He told residents to get used to the high temperatures. The ongoing heat wave left one German town without water access over the weekend.
Green Party leader Robert Habeck said Monday that Germany should have better plans for future heatwaves.
He told German news agency DPA "there should be a nationwide advice hotline, risk groups should be given special attention."
The party leader said that "cool rooms" should be in place in health care facilities and there should be "green spaces and water to cool cities" as part of an 800 million euro ($941 million) program to protect people during the high heat.
Germany is currently undergoing a heatwave, which is expected to last through most of the week, with temperatures in the mid-to-upper thirties Celsius (near 100°F). Habeck said Germans will have to get used to the heat.

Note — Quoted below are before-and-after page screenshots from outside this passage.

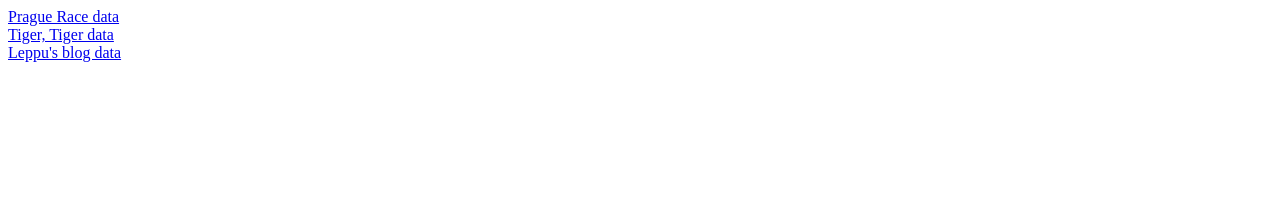
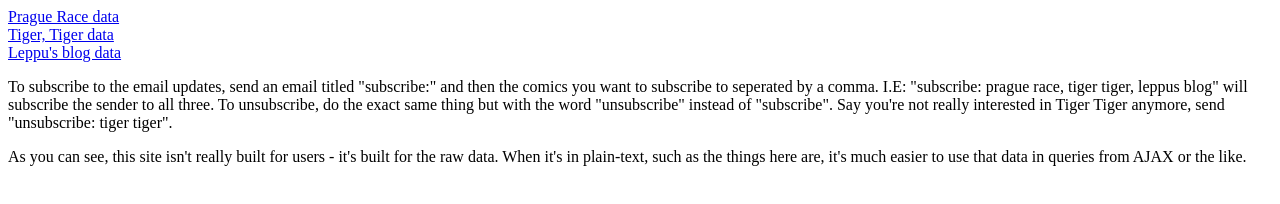
Before and after one commit to chickenCabbage/ComicUpdateNotifier, a website: page index.html in a window 1280 px wide. Drawn offline with Linux system fonts and the light colour scheme.

Commit message:
added text to index.html

```diff
--- a/index.html
+++ b/index.html
@@ -7,6 +7,8 @@
 <body>
 	<a href="/praguerace">Prague Race data</a><br>
 	<a href="/tigertiger">Tiger, Tiger data</a><br>
-	<a href="/leppu">Leppu's blog data</a>
+	<a href="/leppu">Leppu's blog data</a><br>
+	<p>To subscribe to the email updates, send an email titled "subscribe:" and then the comics you want to subscribe to seperated by a comma. I.E: "subscribe: prague race, tiger tiger, leppus blog" will subscribe the sender to all three. To unsubscribe, do the exact same thing but with the word "unsubscribe" instead of "subscribe". Say you're not really interested in Tiger Tiger anymore, send "unsubscribe: tiger tiger".</p>
+	<p>As you can see, this site isn't really built for users - it's built for the raw data. When it's in plain-text, such as the things here are, it's much easier to use that data in queries from AJAX or the like.</p>
 </body>
 </html>
```
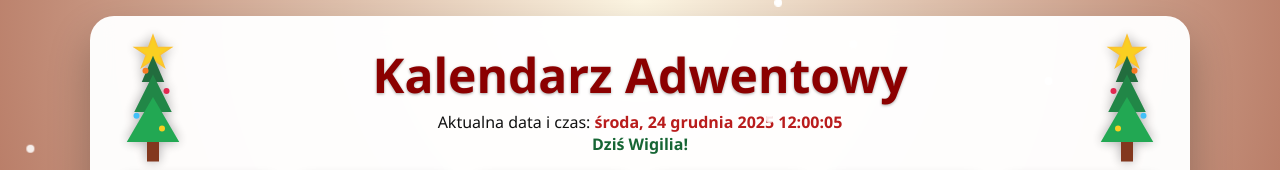
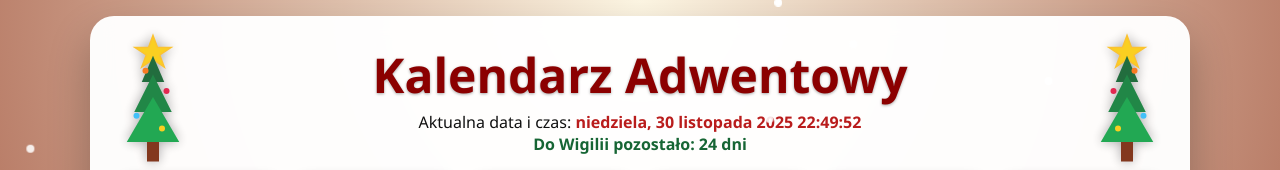
Before and after one commit to Lukkar00/adwent, a plain HTML site: page index.html in a window 1280 px wide. Shown: the top 170 px of the page. Drawn offline with Linux system fonts and the light colour scheme; no server answers.

Commit message:
Update index.html

```diff
--- a/index.html
+++ b/index.html
@@ -341,7 +341,7 @@ header h1 {
 
 <script>
 /* --- TRYB TESTOWY (opcjonalny) --- */
-const USE_FORCE_DATE = true;  // true = użyj FORCE_DATE, false = czas z internetu
+const USE_FORCE_DATE = false;  // true = użyj FORCE_DATE, false = czas z internetu
 const FORCE_DATE = new Date(2025, 11, 24, 12, 0, 0);
 
 const TOTAL_DAYS = 24;
```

"The current summer heat is not surprising," said Habeck. "Heat waves like this will be the new normal."
Habeck said that Germany should take notes from France, which has nationwide and local plans in place when the temperature soars, especially because the heat can cause severe health problems.
"Many people suffer physically, from insomnia, from cardiovascular problems. Research goes back thousands of years, showing people dying prematurely — even here in Germany."
Recent reports show the temperature has steadily risen in Germany, with all-time records for high temperatures for June in 2019.
The heat wave hit one town in the state of Lower Saxony especially hard. Lauenau, which is 27 kilometers (17 miles) west of the state capital, Hannover, ran out of water completely on Saturday.
The mayor, Georg Hudalla, said private water consumption spiked due to the outbreak and people staying at home due to the ongoing coronavirus pandemic. The firefighting services had to be called in order to help residents. People were called on to preserve water.
Hudalla said the crisis was over early Monday. Lauenau has just under 4,000 residents.